(Stored items from a collection)
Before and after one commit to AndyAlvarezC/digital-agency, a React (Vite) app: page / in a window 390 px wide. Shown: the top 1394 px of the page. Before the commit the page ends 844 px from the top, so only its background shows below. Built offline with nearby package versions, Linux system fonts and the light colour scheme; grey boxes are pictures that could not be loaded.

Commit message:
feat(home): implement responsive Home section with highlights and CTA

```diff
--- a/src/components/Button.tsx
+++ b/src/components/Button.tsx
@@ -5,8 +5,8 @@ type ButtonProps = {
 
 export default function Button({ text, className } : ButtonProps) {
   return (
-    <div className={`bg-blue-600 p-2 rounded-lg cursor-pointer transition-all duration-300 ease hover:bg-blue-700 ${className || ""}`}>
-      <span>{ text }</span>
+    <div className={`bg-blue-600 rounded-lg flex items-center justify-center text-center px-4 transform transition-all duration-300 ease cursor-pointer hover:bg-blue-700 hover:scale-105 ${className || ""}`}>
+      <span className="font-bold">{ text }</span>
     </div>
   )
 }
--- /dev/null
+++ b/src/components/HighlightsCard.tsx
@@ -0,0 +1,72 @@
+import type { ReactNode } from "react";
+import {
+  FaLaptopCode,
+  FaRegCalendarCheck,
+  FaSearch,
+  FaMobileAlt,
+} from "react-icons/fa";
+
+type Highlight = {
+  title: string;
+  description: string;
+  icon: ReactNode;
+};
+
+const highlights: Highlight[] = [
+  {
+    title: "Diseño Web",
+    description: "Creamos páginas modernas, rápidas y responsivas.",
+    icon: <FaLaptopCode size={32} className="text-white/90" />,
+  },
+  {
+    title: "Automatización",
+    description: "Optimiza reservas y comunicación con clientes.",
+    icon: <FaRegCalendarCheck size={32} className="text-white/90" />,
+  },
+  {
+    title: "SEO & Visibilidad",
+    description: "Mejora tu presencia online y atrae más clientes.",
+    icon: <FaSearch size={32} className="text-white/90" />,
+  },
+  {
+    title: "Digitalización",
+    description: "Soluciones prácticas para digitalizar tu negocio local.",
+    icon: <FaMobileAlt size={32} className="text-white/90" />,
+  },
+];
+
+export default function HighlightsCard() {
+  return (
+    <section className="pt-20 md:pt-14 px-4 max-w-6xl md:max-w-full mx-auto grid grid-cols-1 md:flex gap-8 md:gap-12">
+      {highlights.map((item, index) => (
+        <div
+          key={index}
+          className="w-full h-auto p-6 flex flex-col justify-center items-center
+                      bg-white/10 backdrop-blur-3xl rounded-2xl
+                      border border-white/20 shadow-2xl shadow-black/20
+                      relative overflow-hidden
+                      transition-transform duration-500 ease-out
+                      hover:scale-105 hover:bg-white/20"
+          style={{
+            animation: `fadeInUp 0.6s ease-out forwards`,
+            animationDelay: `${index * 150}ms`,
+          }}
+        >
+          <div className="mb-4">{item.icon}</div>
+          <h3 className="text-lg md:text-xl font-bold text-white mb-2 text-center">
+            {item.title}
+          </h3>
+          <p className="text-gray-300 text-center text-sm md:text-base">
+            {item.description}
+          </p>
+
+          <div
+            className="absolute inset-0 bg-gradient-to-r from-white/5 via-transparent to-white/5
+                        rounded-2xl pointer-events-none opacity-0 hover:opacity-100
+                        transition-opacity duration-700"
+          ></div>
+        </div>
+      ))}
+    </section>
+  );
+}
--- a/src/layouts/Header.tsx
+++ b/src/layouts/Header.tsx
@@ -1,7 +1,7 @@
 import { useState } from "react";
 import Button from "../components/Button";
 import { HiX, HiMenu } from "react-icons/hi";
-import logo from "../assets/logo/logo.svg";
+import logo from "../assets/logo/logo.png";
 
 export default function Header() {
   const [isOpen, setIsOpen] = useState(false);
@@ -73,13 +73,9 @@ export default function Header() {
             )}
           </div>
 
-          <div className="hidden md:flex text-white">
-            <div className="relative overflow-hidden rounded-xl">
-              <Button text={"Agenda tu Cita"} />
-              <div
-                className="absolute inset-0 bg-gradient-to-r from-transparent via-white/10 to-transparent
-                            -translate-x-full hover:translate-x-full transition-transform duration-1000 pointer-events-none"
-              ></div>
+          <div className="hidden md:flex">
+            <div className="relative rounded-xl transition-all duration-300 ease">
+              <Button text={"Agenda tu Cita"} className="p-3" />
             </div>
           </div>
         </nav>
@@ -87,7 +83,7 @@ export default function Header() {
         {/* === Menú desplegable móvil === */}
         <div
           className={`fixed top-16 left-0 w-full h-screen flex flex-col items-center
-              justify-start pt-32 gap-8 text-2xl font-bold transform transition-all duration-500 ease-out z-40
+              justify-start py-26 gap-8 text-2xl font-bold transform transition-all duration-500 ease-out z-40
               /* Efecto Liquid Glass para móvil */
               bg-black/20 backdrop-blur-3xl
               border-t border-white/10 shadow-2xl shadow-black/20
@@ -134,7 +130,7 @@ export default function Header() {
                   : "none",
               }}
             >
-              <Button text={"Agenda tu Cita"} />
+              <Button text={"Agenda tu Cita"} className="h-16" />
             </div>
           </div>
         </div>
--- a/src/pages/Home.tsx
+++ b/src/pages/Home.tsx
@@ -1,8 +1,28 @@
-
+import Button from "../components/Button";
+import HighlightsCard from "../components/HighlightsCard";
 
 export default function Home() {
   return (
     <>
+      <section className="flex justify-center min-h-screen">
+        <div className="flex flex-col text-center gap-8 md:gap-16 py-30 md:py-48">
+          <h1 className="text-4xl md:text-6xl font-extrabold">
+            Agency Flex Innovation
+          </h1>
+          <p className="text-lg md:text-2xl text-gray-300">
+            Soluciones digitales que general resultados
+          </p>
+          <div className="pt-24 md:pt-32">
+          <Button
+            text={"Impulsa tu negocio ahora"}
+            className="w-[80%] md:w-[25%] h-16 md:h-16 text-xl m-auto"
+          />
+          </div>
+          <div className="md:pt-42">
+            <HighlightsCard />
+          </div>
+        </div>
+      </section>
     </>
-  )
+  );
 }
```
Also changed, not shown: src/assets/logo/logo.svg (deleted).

• **What you need to do**
What is needed is an exact restatement of every record above.

• **Task answer**
Before and after one commit to AndyAlvarezC/digital-agency, a React (Vite) app: page / in a window 390 px wide. Shown: the top 1394 px of the page. Before the commit the page ends 844 px from the top, so only its background shows below. Built offline with nearby package versions, Linux system fonts and the light colour scheme; grey boxes are pictures that could not be loaded.

Commit message:
feat(home): implement responsive Home section with highlights and CTA

```diff
--- a/src/components/Button.tsx
+++ b/src/components/Button.tsx
@@ -5,8 +5,8 @@ type ButtonProps = {
 
 export default function Button({ text, className } : ButtonProps) {
   return (
-    <div className={`bg-blue-600 p-2 rounded-lg cursor-pointer transition-all duration-300 ease hover:bg-blue-700 ${className || ""}`}>
-      <span>{ text }</span>
+    <div className={`bg-blue-600 rounded-lg flex items-center justify-center text-center px-4 transform transition-all duration-300 ease cursor-pointer hover:bg-blue-700 hover:scale-105 ${className || ""}`}>
+      <span className="font-bold">{ text }</span>
     </div>
   )
 }
--- /dev/null
+++ b/src/components/HighlightsCard.tsx
@@ -0,0 +1,72 @@
+import type { ReactNode } from "react";
+import {
+  FaLaptopCode,
+  FaRegCalendarCheck,
+  FaSearch,
+  FaMobileAlt,
+} from "react-icons/fa";
+
+type Highlight = {
+  title: string;
+  description: string;
+  icon: ReactNode;
+};
+
+const highlights: Highlight[] = [
+  {
+    title: "Diseño Web",
+    description: "Creamos páginas modernas, rápidas y responsivas.",
+    icon: <FaLaptopCode size={32} className="text-white/90" />,
+  },
+  {
+    title: "Automatización",
+    description: "Optimiza reservas y comunicación con clientes.",
+    icon: <FaRegCalendarCheck size={32} className="text-white/90" />,
+  },
+  {
+    title: "SEO & Visibilidad",
+    description: "Mejora tu presencia online y atrae más clientes.",
+    icon: <FaSearch size={32} className="text-white/90" />,
+  },
+  {
+    title: "Digitalización",
+    description: "Soluciones prácticas para digitalizar tu negocio local.",
+    icon: <FaMobileAlt size={32} className="text-white/90" />,
+  },
+];
+
+export default function HighlightsCard() {
+  return (
+    <section className="pt-20 md:pt-14 px-4 max-w-6xl md:max-w-full mx-auto grid grid-cols-1 md:flex gap-8 md:gap-12">
+      {highlights.map((item, index) => (
+        <div
+          key={index}
+          className="w-full h-auto p-6 flex flex-col justify-center items-center
+                      bg-white/10 backdrop-blur-3xl rounded-2xl
+                      border border-white/20 shadow-2xl shadow-black/20
+                      relative overflow-hidden
+                      transition-transform duration-500 ease-out
+                      hover:scale-105 hover:bg-white/20"
+          style={{
+            animation: `fadeInUp 0.6s ease-out forwards`,
+            animationDelay: `${index * 150}ms`,
+          }}
+        >
+          <div className="mb-4">{item.icon}</div>
+          <h3 className="text-lg md:text-xl font-bold text-white mb-2 text-center">
+            {item.title}
+          </h3>
+          <p className="text-gray-300 text-center text-sm md:text-base">
+            {item.description}
+          </p>
+
+          <div
+            className="absolute inset-0 bg-gradient-to-r from-white/5 via-transparent to-white/5
+                        rounded-2xl pointer-events-none opacity-0 hover:opacity-100
+                        transition-opacity duration-700"
+          ></div>
+        </div>
+      ))}
+    </section>
+  );
+}
--- a/src/layouts/Header.tsx
+++ b/src/layouts/Header.tsx
@@ -1,7 +1,7 @@
 import { useState } from "react";
 import Button from "../components/Button";
 import { HiX, HiMenu } from "react-icons/hi";
-import logo from "../assets/logo/logo.svg";
+import logo from "../assets/logo/logo.png";
 
 export default function Header() {
   const [isOpen, setIsOpen] = useState(false);
@@ -73,13 +73,9 @@ export default function Header() {
             )}
           </div>
 
-          <div className="hidden md:flex text-white">
-            <div className="relative overflow-hidden rounded-xl">
-              <Button text={"Agenda tu Cita"} />
-              <div
-                className="absolute inset-0 bg-gradient-to-r from-transparent via-white/10 to-transparent
-                            -translate-x-full hover:translate-x-full transition-transform duration-1000 pointer-events-none"
-              ></div>
+          <div className="hidden md:flex">
+            <div className="relative rounded-xl transition-all duration-300 ease">
+              <Button text={"Agenda tu Cita"} className="p-3" />
             </div>
           </div>
         </nav>
@@ -87,7 +83,7 @@ export default function Header() {
         {/* === Menú desplegable móvil === */}
         <div
           className={`fixed top-16 left-0 w-full h-screen flex flex-col items-center
-              justify-start pt-32 gap-8 text-2xl font-bold transform transition-all duration-500 ease-out z-40
+              justify-start py-26 gap-8 text-2xl font-bold transform transition-all duration-500 ease-out z-40
               /* Efecto Liquid Glass para móvil */
               bg-black/20 backdrop-blur-3xl
               border-t border-white/10 shadow-2xl shadow-black/20
@@ -134,7 +130,7 @@ export default function Header() {
                   : "none",
               }}
             >
-              <Button text={"Agenda tu Cita"} />
+              <Button text={"Agenda tu Cita"} className="h-16" />
             </div>
           </div>
         </div>
--- a/src/pages/Home.tsx
+++ b/src/pages/Home.tsx
@@ -1,8 +1,28 @@
-
+import Button from "../components/Button";
+import HighlightsCard from "../components/HighlightsCard";
 
 export default function Home() {
   return (
     <>
+      <section className="flex justify-center min-h-screen">
+        <div className="flex flex-col text-center gap-8 md:gap-16 py-30 md:py-48">
+          <h1 className="text-4xl md:text-6xl font-extrabold">
+            Agency Flex Innovation
+          </h1>
+          <p className="text-lg md:text-2xl text-gray-300">
+            Soluciones digitales que general resultados
+          </p>
+          <div className="pt-24 md:pt-32">
+          <Button
+            text={"Impulsa tu negocio ahora"}
+            className="w-[80%] md:w-[25%] h-16 md:h-16 text-xl m-auto"
+          />
+          </div>
+          <div className="md:pt-42">
+            <HighlightsCard />
+          </div>
+        </div>
+      </section>
     </>
-  )
+  );
 }
```
Also changed, not shown: src/assets/logo/logo.svg (deleted).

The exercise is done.